Sometimes referred to as the “City of Gold,” Dubai is the largest city in the United Arab Emirates and a thriving location for business. If your company is planning to expand abroad, Dubai will be an excellent choice of location due to the growing economy and relative ease of obtaining work permits for any foreign employees who are willing to make the move. Even so, it can be helpful to have an experienced global PEO on your side to make sure the process of obtaining visas and permits is as smooth as possible.
Types of Work Visas in Dubai
Before obtaining a permit to work in Dubai, foreign nationals will need a visa to enter the United Arab Emirates. The UAE issues several types of visas and entry permits to foreigners, including:
- Entry permit visas
- Visit visas
- Tourist visas
- Student visas
- Multiple-entry visas
- Visas for medical treatment
Foreign nationals who plan to obtain permits to live and work in Dubai will need to begin the process by getting an entry permit visa.
Requirements to Obtain Dubai Work Visas
To work in Dubai, foreign nationals will need a residence visa as well as a work permit. Foreign nationals will need to provide the following documents to obtain a residence visa:
- A completed application form
- The applicant’s original passport along with a copy
- Several passport photos
- A copy of a valid company card
- A certificate of health
- An entry permit issued by the Ministry of Labor
- Proof of payment of the application fee
Applicants will also need to undergo a medical examination upon arrival in Dubai.
The required documents to obtain a Dubai work permit include:
- An employment contract with a company in Dubai
- Copies of the applicant’s birth certificate, passport, and marriage certificate if applicable
- Proof of accommodations in Dubai, such as a copy of a lease agreement
- Evidence that the applicant has sufficient financial means to support themselves in Dubai
In Dubai, the employer is responsible for obtaining the necessary visas and permits for foreign workers. The employer is also required to shoulder the cost of any visa fees. The process is as follows:
- The employer applies for approval from the Ministry of Labor to hire a foreign employee.
- The Ministry issues an entry permit visa, which will allow the employee to enter the UAE and stay for an initial period of 30 days.
- The employee travels to Dubai. Once they arrive, they have 60 days to obtain a residence visa.
- Upon the employee’s arrival in Dubai, the employer begins the process of applying for a work permit — also known as a labor card.
- The employee visits an Emirates ID service center with their valid passport and entry visa to obtain an ID.
- The employee goes to a government hospital for a medical examination.
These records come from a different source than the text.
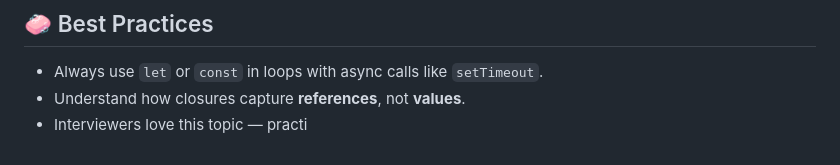
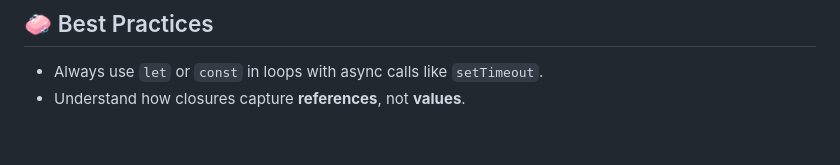
Before and after one commit to ayush-gupta07/Namastey-Javascript-Notes, a Markdown page: season-1/episode-11.md, the part around the change. Drawn GitHub-style.

```diff
--- a/season-1/episode-11.md
+++ b/season-1/episode-11.md
@@ -160,4 +160,3 @@ Namaste JS
 
 - Always use `let` or `const` in loops with async calls like `setTimeout`.
 - Understand how closures capture **references**, not **values**.
-- Interviewers love this topic — practi
```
- The employee applies for a residence visa through the immigration authorities.
- The employee brings all of the appropriate documents to the Department of Naturalization and Residency Dubai (DNRD).
As of December 2022, Dubai residence visa passport stamps will no longer be issued, and the foreign national’s original Emirates Identity Card will serve as proof of their residency status.
After obtaining residence and work permits, the employee may begin working in Dubai.
Other Important Considerations
Your company should also be familiar with the process employees will need to follow to bring family members with them to Dubai. Spouses, children, and even parents can move to Dubai with employees as long as they also obtain a residence visa.
An employee who holds a residence visa will need to apply for visas on behalf of any family members they plan to bring to Dubai. Along with the standard required documents, they’ll need to provide proof of their relationships, such as birth or marriage certificates.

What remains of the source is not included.